╭─ THE DATA

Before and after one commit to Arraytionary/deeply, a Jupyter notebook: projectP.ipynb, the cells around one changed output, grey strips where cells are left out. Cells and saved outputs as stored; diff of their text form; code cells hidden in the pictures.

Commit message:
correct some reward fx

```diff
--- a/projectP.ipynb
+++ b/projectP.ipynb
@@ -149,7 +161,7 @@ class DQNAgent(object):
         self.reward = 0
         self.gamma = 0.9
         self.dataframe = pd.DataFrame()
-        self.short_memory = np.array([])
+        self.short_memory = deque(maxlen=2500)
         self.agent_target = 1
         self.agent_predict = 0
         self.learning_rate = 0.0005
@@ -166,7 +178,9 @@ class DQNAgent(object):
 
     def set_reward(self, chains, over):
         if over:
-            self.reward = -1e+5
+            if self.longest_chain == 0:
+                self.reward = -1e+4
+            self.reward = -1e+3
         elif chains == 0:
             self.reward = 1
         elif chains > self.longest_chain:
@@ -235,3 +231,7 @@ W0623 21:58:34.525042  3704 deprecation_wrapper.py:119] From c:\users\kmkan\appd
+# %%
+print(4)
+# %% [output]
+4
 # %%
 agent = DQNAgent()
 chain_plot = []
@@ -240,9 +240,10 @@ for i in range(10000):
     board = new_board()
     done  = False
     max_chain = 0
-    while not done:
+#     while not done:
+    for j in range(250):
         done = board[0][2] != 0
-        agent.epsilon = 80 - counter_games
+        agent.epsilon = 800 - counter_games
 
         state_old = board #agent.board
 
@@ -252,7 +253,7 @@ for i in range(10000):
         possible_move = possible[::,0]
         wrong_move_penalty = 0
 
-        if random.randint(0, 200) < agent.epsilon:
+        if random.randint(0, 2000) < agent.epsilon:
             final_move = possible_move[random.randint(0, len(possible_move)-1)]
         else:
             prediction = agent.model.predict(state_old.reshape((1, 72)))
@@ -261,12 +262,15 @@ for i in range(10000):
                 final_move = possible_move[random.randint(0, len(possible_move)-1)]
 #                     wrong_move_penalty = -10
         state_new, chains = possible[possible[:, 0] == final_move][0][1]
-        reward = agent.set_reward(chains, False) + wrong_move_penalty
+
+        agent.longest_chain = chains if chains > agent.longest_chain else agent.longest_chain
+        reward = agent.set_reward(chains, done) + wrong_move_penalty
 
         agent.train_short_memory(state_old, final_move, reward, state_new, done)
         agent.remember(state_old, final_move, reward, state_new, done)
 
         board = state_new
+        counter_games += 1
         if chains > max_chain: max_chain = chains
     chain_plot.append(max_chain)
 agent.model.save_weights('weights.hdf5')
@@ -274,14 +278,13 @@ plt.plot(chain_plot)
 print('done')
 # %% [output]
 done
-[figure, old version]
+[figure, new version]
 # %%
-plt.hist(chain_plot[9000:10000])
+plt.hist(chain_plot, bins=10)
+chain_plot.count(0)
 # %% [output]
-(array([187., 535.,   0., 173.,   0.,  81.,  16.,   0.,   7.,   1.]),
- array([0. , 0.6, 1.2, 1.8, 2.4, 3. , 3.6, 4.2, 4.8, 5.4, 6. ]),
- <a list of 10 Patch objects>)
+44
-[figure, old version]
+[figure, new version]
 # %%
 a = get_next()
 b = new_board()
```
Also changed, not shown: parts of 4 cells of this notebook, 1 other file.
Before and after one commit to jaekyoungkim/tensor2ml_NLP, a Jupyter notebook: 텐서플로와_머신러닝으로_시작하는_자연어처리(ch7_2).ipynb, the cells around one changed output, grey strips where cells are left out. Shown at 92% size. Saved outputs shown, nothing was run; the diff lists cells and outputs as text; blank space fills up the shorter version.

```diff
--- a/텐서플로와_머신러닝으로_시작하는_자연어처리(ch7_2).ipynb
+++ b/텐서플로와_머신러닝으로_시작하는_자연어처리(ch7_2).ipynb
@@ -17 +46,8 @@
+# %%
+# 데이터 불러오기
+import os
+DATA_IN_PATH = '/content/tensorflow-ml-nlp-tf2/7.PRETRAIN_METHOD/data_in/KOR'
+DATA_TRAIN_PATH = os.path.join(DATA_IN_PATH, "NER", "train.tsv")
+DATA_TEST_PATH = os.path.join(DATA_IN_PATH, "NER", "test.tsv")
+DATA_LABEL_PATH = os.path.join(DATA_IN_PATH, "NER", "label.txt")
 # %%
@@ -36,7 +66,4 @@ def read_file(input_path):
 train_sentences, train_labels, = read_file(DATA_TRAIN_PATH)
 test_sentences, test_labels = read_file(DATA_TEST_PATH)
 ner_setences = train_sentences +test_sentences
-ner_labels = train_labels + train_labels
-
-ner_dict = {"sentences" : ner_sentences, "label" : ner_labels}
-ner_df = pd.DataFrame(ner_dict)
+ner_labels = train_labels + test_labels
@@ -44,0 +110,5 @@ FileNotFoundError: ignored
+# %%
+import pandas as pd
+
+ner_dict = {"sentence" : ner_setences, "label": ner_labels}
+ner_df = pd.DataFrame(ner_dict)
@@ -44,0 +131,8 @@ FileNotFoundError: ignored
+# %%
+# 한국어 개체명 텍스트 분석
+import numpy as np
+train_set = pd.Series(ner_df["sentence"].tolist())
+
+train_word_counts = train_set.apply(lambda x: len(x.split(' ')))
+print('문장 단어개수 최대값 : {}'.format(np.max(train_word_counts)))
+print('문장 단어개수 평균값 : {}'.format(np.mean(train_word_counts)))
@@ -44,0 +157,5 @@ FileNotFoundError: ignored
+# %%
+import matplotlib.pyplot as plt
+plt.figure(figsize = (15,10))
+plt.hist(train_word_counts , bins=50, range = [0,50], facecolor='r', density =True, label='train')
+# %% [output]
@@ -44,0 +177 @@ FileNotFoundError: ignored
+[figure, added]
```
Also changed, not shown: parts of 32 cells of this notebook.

╰─

## WORK ORDER:
Lines with "where" in the records above: copy every one of them.

## RESPONSE FOR THIS EXERCISE:
Before and after one commit to Arraytionary/deeply, a Jupyter notebook: projectP.ipynb, the cells around one changed output, grey strips where cells are left out. Cells and saved outputs as stored; diff of their text form; code cells hidden in the pictures.
Before and after one commit to jaekyoungkim/tensor2ml_NLP, a Jupyter notebook: 텐서플로와_머신러닝으로_시작하는_자연어처리(ch7_2).ipynb, the cells around one changed output, grey strips where cells are left out. Shown at 92% size. Saved outputs shown, nothing was run; the diff lists cells and outputs as text; blank space fills up the shorter version.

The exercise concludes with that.